# What to work on:
Output each record below exactly as it stands, leaving out the pictures.

# Listed entries:
┌──
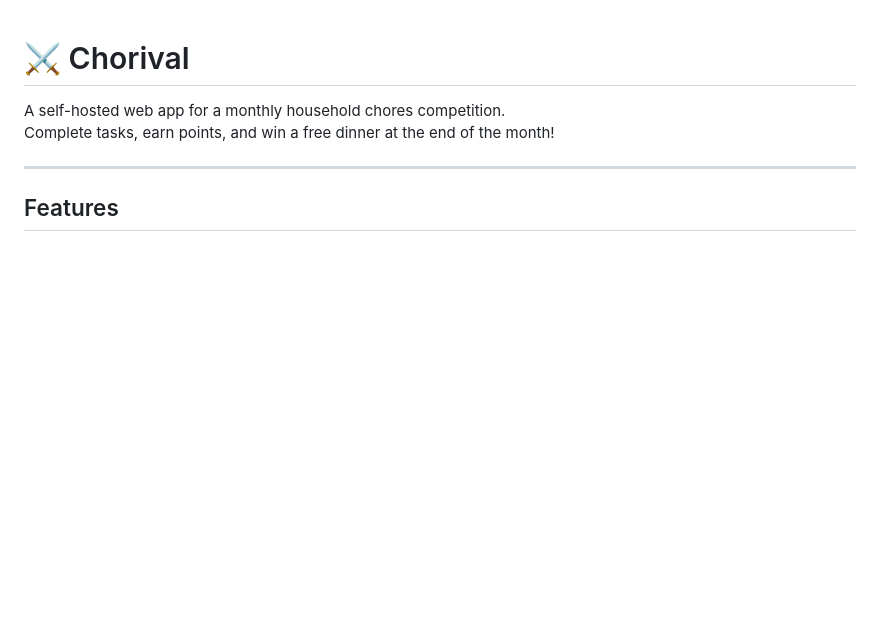
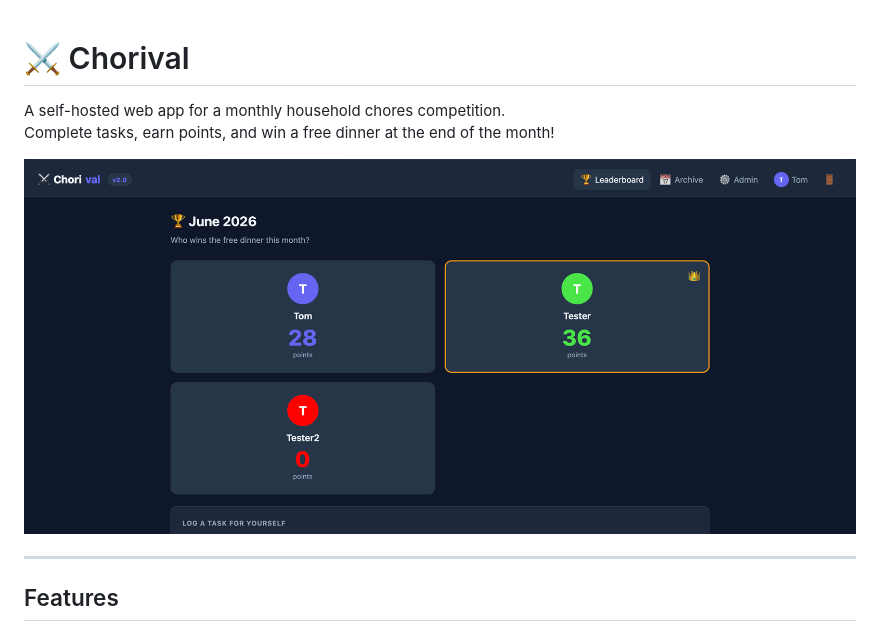
Before and after one commit to burninghead13/chorival, a Markdown page: README.md, the part around one of its changes. Drawn GitHub-style; blank space fills up the shorter version.

Commit message:
Added screenshots to README.me

```diff
--- a/README.md
+++ b/README.md
@@ -2,6 +2,8 @@
 
 A self-hosted web app for a monthly household chores competition.
 Complete tasks, earn points, and win a free dinner at the end of the month!
+
+![Dashboard](screenshots/dashboard.png)
 
 ---
 
```
Also changed, not shown: other parts of README.md (+4 -0 lines).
└──
# Your response:
Before and after one commit to burninghead13/chorival, a Markdown page: README.md, the part around one of its changes. Drawn GitHub-style; blank space fills up the shorter version.

Commit message:
Added screenshots to README.me

```diff
--- a/README.md
+++ b/README.md
@@ -2,6 +2,8 @@
 
 A self-hosted web app for a monthly household chores competition.
 Complete tasks, earn points, and win a free dinner at the end of the month!
+
+![Dashboard](screenshots/dashboard.png)
 
 ---
 
```
Also changed, not shown: other parts of README.md (+4 -0 lines).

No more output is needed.